We Meet Again, Cabbagehead
He may be terrifying, but that doesn’t mean Mr. Cabbagehead doesn’t have enthusiasms. Farming his cousins, for example, followed by a village-wide exhibition of their corpses and a pale supper of their crisp flesh. Such is life for a ghastly were-vegetable.
In the three years since I reviewed Todd Sanders’ Mr. Cabbagehead’s Garden, everybody’s favorite sentient leafy green has grown up. Now he’s got a publisher, a posh production, and even a two-player mode. Guess he sufficiently impressed Eudora Brassica after all.
The Great Eight?

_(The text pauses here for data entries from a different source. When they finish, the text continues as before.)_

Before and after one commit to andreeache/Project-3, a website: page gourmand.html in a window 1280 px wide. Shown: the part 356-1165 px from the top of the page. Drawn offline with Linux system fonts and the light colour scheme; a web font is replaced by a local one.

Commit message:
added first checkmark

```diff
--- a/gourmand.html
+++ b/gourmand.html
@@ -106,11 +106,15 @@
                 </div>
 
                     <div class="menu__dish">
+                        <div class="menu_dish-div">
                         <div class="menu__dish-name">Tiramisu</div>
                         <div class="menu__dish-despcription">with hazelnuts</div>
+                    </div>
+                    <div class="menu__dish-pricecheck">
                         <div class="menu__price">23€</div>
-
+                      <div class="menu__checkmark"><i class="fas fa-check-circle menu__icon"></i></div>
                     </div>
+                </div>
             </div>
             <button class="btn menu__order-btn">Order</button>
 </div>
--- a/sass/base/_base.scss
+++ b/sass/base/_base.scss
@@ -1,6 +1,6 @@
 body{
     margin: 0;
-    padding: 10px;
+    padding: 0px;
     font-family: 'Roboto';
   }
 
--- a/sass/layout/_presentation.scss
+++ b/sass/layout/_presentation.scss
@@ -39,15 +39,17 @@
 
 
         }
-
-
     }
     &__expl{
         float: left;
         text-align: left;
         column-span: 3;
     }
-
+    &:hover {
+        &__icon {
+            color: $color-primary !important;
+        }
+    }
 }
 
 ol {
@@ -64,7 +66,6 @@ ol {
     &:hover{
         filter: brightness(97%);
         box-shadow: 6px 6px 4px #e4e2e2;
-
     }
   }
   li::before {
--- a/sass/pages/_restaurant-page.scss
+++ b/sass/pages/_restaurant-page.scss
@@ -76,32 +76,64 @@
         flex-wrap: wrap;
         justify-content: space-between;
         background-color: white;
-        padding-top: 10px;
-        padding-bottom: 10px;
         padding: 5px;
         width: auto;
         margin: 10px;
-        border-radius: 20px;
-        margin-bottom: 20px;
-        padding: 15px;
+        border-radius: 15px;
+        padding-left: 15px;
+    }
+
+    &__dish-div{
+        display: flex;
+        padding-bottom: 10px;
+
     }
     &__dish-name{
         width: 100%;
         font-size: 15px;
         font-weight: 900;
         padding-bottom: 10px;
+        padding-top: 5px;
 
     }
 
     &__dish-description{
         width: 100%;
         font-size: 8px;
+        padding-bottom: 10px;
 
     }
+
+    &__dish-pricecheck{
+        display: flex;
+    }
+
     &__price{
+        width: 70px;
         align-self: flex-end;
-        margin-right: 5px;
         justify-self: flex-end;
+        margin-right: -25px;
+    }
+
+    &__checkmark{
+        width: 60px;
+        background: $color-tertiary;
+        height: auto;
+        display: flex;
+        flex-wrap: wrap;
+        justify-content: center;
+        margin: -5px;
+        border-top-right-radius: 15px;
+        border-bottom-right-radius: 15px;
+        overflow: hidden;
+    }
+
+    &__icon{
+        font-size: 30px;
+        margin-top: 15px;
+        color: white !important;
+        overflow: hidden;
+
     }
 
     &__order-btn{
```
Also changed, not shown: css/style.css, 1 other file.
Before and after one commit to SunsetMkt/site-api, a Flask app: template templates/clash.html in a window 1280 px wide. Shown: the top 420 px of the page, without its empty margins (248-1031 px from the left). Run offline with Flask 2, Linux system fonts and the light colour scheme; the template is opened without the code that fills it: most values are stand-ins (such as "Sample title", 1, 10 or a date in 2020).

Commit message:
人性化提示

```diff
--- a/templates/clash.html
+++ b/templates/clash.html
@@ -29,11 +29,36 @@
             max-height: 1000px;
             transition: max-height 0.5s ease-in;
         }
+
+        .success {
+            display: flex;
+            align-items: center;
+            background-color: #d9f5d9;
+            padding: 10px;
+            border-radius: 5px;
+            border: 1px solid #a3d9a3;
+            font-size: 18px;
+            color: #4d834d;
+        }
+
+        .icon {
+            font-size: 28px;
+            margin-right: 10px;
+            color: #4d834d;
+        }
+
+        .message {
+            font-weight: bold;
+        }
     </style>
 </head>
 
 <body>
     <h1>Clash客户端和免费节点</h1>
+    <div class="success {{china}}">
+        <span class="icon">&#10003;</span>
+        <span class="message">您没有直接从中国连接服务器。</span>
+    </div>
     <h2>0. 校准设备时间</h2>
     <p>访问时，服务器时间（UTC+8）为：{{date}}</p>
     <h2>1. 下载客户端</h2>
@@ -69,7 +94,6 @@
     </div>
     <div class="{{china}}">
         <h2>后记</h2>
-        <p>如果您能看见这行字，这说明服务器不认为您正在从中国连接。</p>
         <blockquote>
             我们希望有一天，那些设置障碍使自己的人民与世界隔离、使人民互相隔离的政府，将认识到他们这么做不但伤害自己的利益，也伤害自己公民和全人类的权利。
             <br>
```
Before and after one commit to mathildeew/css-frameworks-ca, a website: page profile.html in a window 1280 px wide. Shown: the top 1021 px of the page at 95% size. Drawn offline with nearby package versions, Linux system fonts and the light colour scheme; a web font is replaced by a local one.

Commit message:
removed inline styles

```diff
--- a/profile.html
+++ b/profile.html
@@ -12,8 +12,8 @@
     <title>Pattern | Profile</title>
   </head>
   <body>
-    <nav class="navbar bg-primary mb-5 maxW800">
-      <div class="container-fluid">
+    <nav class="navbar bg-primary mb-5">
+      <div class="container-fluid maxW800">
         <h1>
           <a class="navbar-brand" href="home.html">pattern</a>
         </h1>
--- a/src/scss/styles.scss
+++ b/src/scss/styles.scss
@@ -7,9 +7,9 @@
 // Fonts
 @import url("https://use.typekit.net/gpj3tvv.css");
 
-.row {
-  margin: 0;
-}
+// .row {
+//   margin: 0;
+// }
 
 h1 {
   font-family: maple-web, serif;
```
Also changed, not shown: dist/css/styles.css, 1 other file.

It’s simultaneously a delight and a bit jarring to see one of Todd Sanders’ games in an actual published box. A delight because Todd Sanders has been one of the most prolific creators of print-and-play games over the last few years, nearly all of them provided free of charge for anyone with a printer and some scissors to slap together and enjoy, and it’s great to see him receiving the recognition he deserves. As always, his designs are crisp and unique, conveying a sense of place with a sort of carefree ease. That goes for both the gameplay and the visuals.
And the jarring part? Well, because the title LudiCreations chose to publish was what you might call a “lesser” Sanders, a perhaps too-simple game called They Who Were 8 that doesn’t quite live up to the bulk of Todd’s work.
Last weekend, Somerset and I got a divorce. And we enjoyed ourselves so thoroughly that we later got three or four more.
Naturally, I’m referring to Kune v. Lakia: A Chronicle of a Royal Lapine Divorce Foretold, a game with such a run-on title that it might as well be a review in and of itself. Just yesterday I looked over another game by the same publisher, a little ditty called Pocket Imperium. While that game was technically competent, it was also mind-numbingly dull. Kune v Lakia sits on the other side of the spectrum: It may be a mess, but what a mess it is!
Is That an Imperium in Your Pocket?
Ah, how to capture the vastness of space within the meager centimeters of one’s own pocket? How to distill the heady essence of discovery, growth, technological innovation, and war into a slim package? How to run an empire without the nitpicky details of running an empire?
Short answer: you don’t.